** Opening Given data block **
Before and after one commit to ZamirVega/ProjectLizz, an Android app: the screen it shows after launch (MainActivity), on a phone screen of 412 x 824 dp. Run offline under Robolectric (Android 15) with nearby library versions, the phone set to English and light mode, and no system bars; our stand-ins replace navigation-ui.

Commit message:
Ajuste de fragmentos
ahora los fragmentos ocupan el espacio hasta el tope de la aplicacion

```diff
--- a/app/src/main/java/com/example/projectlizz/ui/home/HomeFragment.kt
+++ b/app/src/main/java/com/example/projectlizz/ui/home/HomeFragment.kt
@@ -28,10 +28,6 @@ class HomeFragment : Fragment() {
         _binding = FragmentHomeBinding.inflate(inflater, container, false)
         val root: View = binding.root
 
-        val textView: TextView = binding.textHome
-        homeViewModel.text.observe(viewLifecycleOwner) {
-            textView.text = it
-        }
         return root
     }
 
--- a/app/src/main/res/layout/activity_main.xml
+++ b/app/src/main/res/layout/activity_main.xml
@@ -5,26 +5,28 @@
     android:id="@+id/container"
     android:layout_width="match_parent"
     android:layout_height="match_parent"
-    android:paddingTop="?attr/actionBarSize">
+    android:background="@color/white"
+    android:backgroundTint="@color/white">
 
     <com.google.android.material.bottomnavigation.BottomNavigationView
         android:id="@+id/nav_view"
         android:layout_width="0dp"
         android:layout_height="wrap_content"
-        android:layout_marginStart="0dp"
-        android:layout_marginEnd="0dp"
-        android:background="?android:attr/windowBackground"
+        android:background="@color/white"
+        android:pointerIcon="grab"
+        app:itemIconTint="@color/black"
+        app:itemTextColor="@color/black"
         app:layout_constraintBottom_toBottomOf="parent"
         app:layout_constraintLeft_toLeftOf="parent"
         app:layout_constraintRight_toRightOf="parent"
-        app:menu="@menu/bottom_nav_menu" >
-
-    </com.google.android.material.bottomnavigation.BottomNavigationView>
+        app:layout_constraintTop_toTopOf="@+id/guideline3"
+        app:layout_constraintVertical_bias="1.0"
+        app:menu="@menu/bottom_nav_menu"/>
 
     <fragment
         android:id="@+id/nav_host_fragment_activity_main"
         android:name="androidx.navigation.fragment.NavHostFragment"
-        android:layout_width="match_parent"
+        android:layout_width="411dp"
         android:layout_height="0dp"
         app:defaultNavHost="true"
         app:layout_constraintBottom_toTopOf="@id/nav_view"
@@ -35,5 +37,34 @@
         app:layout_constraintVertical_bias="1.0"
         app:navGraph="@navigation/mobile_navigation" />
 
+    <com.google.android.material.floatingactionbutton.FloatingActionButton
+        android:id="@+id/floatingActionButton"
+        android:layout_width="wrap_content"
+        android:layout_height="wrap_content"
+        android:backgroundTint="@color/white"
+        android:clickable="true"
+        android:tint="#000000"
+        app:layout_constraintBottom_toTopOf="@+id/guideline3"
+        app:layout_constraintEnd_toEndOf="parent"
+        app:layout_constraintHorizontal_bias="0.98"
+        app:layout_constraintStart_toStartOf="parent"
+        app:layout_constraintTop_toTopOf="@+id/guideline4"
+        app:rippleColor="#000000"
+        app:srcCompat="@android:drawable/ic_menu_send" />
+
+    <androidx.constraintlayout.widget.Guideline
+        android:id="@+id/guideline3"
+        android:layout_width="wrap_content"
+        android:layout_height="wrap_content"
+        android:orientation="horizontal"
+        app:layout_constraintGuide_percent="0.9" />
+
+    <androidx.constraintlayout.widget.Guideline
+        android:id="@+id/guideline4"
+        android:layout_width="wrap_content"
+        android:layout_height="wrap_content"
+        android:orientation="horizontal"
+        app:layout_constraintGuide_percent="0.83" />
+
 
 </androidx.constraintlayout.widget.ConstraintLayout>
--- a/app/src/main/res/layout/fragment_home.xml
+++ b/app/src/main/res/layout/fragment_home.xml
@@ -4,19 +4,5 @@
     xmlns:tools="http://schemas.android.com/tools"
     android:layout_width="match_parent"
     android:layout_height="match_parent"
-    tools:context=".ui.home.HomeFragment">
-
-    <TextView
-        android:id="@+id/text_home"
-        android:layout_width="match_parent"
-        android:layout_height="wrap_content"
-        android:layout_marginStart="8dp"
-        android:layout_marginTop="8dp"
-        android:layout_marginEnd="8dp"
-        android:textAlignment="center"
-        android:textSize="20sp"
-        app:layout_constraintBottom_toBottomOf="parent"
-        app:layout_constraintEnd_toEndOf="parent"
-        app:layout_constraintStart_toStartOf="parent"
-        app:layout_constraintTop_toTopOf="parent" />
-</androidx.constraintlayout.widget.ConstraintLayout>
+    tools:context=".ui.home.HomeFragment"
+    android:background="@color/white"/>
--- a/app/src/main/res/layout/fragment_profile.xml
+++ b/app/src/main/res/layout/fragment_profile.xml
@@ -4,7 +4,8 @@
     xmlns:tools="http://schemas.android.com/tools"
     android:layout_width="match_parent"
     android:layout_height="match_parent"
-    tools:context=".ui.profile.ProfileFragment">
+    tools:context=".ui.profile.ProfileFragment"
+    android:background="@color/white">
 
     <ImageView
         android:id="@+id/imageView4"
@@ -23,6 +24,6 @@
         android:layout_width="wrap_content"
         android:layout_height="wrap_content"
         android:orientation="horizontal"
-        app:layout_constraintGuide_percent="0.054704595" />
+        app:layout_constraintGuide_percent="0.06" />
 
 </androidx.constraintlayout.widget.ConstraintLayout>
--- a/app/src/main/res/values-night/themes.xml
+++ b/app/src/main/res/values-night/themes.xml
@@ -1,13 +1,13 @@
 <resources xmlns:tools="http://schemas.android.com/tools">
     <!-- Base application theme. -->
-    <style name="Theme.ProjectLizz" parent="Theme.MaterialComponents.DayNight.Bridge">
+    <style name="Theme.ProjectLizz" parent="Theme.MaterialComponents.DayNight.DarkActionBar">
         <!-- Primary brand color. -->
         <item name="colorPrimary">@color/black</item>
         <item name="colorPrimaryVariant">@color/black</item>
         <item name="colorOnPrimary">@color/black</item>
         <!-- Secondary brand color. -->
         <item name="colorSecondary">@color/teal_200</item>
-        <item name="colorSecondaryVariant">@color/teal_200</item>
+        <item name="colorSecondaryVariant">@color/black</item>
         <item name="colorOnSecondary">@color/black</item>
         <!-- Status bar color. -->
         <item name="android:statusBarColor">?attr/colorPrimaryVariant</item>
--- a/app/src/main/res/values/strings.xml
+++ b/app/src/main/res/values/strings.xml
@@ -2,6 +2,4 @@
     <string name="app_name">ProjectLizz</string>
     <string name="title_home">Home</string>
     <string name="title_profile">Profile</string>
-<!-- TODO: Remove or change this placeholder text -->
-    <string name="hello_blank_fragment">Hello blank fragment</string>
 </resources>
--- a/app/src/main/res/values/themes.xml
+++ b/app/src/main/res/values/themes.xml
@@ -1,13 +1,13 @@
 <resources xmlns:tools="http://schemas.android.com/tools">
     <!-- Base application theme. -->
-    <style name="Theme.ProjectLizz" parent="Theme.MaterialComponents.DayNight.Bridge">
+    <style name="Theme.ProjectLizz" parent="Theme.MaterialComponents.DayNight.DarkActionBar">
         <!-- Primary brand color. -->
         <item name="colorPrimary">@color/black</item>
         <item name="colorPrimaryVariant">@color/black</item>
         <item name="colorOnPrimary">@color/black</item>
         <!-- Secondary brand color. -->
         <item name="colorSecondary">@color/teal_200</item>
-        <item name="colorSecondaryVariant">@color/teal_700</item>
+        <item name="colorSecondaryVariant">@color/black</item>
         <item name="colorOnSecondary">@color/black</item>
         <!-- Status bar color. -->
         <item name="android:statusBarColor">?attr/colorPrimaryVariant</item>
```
** Closing Given data block **
All of the data above must be retyped exactly.

Before and after one commit to ZamirVega/ProjectLizz, an Android app: the screen it shows after launch (MainActivity), on a phone screen of 412 x 824 dp. Run offline under Robolectric (Android 15) with nearby library versions, the phone set to English and light mode, and no system bars; our stand-ins replace navigation-ui.

Commit message:
Ajuste de fragmentos
ahora los fragmentos ocupan el espacio hasta el tope de la aplicacion

```diff
--- a/app/src/main/java/com/example/projectlizz/ui/home/HomeFragment.kt
+++ b/app/src/main/java/com/example/projectlizz/ui/home/HomeFragment.kt
@@ -28,10 +28,6 @@ class HomeFragment : Fragment() {
         _binding = FragmentHomeBinding.inflate(inflater, container, false)
         val root: View = binding.root
 
-        val textView: TextView = binding.textHome
-        homeViewModel.text.observe(viewLifecycleOwner) {
-            textView.text = it
-        }
         return root
     }
 
--- a/app/src/main/res/layout/activity_main.xml
+++ b/app/src/main/res/layout/activity_main.xml
@@ -5,26 +5,28 @@
     android:id="@+id/container"
     android:layout_width="match_parent"
     android:layout_height="match_parent"
-    android:paddingTop="?attr/actionBarSize">
+    android:background="@color/white"
+    android:backgroundTint="@color/white">
 
     <com.google.android.material.bottomnavigation.BottomNavigationView
         android:id="@+id/nav_view"
         android:layout_width="0dp"
         android:layout_height="wrap_content"
-        android:layout_marginStart="0dp"
-        android:layout_marginEnd="0dp"
-        android:background="?android:attr/windowBackground"
+        android:background="@color/white"
+        android:pointerIcon="grab"
+        app:itemIconTint="@color/black"
+        app:itemTextColor="@color/black"
         app:layout_constraintBottom_toBottomOf="parent"
         app:layout_constraintLeft_toLeftOf="parent"
         app:layout_constraintRight_toRightOf="parent"
-        app:menu="@menu/bottom_nav_menu" >
-
-    </com.google.android.material.bottomnavigation.BottomNavigationView>
+        app:layout_constraintTop_toTopOf="@+id/guideline3"
+        app:layout_constraintVertical_bias="1.0"
+        app:menu="@menu/bottom_nav_menu"/>
 
     <fragment
         android:id="@+id/nav_host_fragment_activity_main"
         android:name="androidx.navigation.fragment.NavHostFragment"
-        android:layout_width="match_parent"
+        android:layout_width="411dp"
         android:layout_height="0dp"
         app:defaultNavHost="true"
         app:layout_constraintBottom_toTopOf="@id/nav_view"
@@ -35,5 +37,34 @@
         app:layout_constraintVertical_bias="1.0"
         app:navGraph="@navigation/mobile_navigation" />
 
+    <com.google.android.material.floatingactionbutton.FloatingActionButton
+        android:id="@+id/floatingActionButton"
+        android:layout_width="wrap_content"
+        android:layout_height="wrap_content"
+        android:backgroundTint="@color/white"
+        android:clickable="true"
+        android:tint="#000000"
+        app:layout_constraintBottom_toTopOf="@+id/guideline3"
+        app:layout_constraintEnd_toEndOf="parent"
+        app:layout_constraintHorizontal_bias="0.98"
+        app:layout_constraintStart_toStartOf="parent"
+        app:layout_constraintTop_toTopOf="@+id/guideline4"
+        app:rippleColor="#000000"
+        app:srcCompat="@android:drawable/ic_menu_send" />
+
+    <androidx.constraintlayout.widget.Guideline
+        android:id="@+id/guideline3"
+        android:layout_width="wrap_content"
+        android:layout_height="wrap_content"
+        android:orientation="horizontal"
+        app:layout_constraintGuide_percent="0.9" />
+
+    <androidx.constraintlayout.widget.Guideline
+        android:id="@+id/guideline4"
+        android:layout_width="wrap_content"
+        android:layout_height="wrap_content"
+        android:orientation="horizontal"
+        app:layout_constraintGuide_percent="0.83" />
+
 
 </androidx.constraintlayout.widget.ConstraintLayout>
--- a/app/src/main/res/layout/fragment_home.xml
+++ b/app/src/main/res/layout/fragment_home.xml
@@ -4,19 +4,5 @@
     xmlns:tools="http://schemas.android.com/tools"
     android:layout_width="match_parent"
     android:layout_height="match_parent"
-    tools:context=".ui.home.HomeFragment">
-
-    <TextView
-        android:id="@+id/text_home"
-        android:layout_width="match_parent"
-        android:layout_height="wrap_content"
-        android:layout_marginStart="8dp"
-        android:layout_marginTop="8dp"
-        android:layout_marginEnd="8dp"
-        android:textAlignment="center"
-        android:textSize="20sp"
-        app:layout_constraintBottom_toBottomOf="parent"
-        app:layout_constraintEnd_toEndOf="parent"
-        app:layout_constraintStart_toStartOf="parent"
-        app:layout_constraintTop_toTopOf="parent" />
-</androidx.constraintlayout.widget.ConstraintLayout>
+    tools:context=".ui.home.HomeFragment"
+    android:background="@color/white"/>
--- a/app/src/main/res/layout/fragment_profile.xml
+++ b/app/src/main/res/layout/fragment_profile.xml
@@ -4,7 +4,8 @@
     xmlns:tools="http://schemas.android.com/tools"
     android:layout_width="match_parent"
     android:layout_height="match_parent"
-    tools:context=".ui.profile.ProfileFragment">
+    tools:context=".ui.profile.ProfileFragment"
+    android:background="@color/white">
 
     <ImageView
         android:id="@+id/imageView4"
@@ -23,6 +24,6 @@
         android:layout_width="wrap_content"
         android:layout_height="wrap_content"
         android:orientation="horizontal"
-        app:layout_constraintGuide_percent="0.054704595" />
+        app:layout_constraintGuide_percent="0.06" />
 
 </androidx.constraintlayout.widget.ConstraintLayout>
--- a/app/src/main/res/values-night/themes.xml
+++ b/app/src/main/res/values-night/themes.xml
@@ -1,13 +1,13 @@
 <resources xmlns:tools="http://schemas.android.com/tools">
     <!-- Base application theme. -->
-    <style name="Theme.ProjectLizz" parent="Theme.MaterialComponents.DayNight.Bridge">
+    <style name="Theme.ProjectLizz" parent="Theme.MaterialComponents.DayNight.DarkActionBar">
         <!-- Primary brand color. -->
         <item name="colorPrimary">@color/black</item>
         <item name="colorPrimaryVariant">@color/black</item>
         <item name="colorOnPrimary">@color/black</item>
         <!-- Secondary brand color. -->
         <item name="colorSecondary">@color/teal_200</item>
-        <item name="colorSecondaryVariant">@color/teal_200</item>
+        <item name="colorSecondaryVariant">@color/black</item>
         <item name="colorOnSecondary">@color/black</item>
         <!-- Status bar color. -->
         <item name="android:statusBarColor">?attr/colorPrimaryVariant</item>
--- a/app/src/main/res/values/strings.xml
+++ b/app/src/main/res/values/strings.xml
@@ -2,6 +2,4 @@
     <string name="app_name">ProjectLizz</string>
     <string name="title_home">Home</string>
     <string name="title_profile">Profile</string>
-<!-- TODO: Remove or change this placeholder text -->
-    <string name="hello_blank_fragment">Hello blank fragment</string>
 </resources>
--- a/app/src/main/res/values/themes.xml
+++ b/app/src/main/res/values/themes.xml
@@ -1,13 +1,13 @@
 <resources xmlns:tools="http://schemas.android.com/tools">
     <!-- Base application theme. -->
-    <style name="Theme.ProjectLizz" parent="Theme.MaterialComponents.DayNight.Bridge">
+    <style name="Theme.ProjectLizz" parent="Theme.MaterialComponents.DayNight.DarkActionBar">
         <!-- Primary brand color. -->
         <item name="colorPrimary">@color/black</item>
         <item name="colorPrimaryVariant">@color/black</item>
         <item name="colorOnPrimary">@color/black</item>
         <!-- Secondary brand color. -->
         <item name="colorSecondary">@color/teal_200</item>
-        <item name="colorSecondaryVariant">@color/teal_700</item>
+        <item name="colorSecondaryVariant">@color/black</item>
         <item name="colorOnSecondary">@color/black</item>
         <!-- Status bar color. -->
         <item name="android:statusBarColor">?attr/colorPrimaryVariant</item>
```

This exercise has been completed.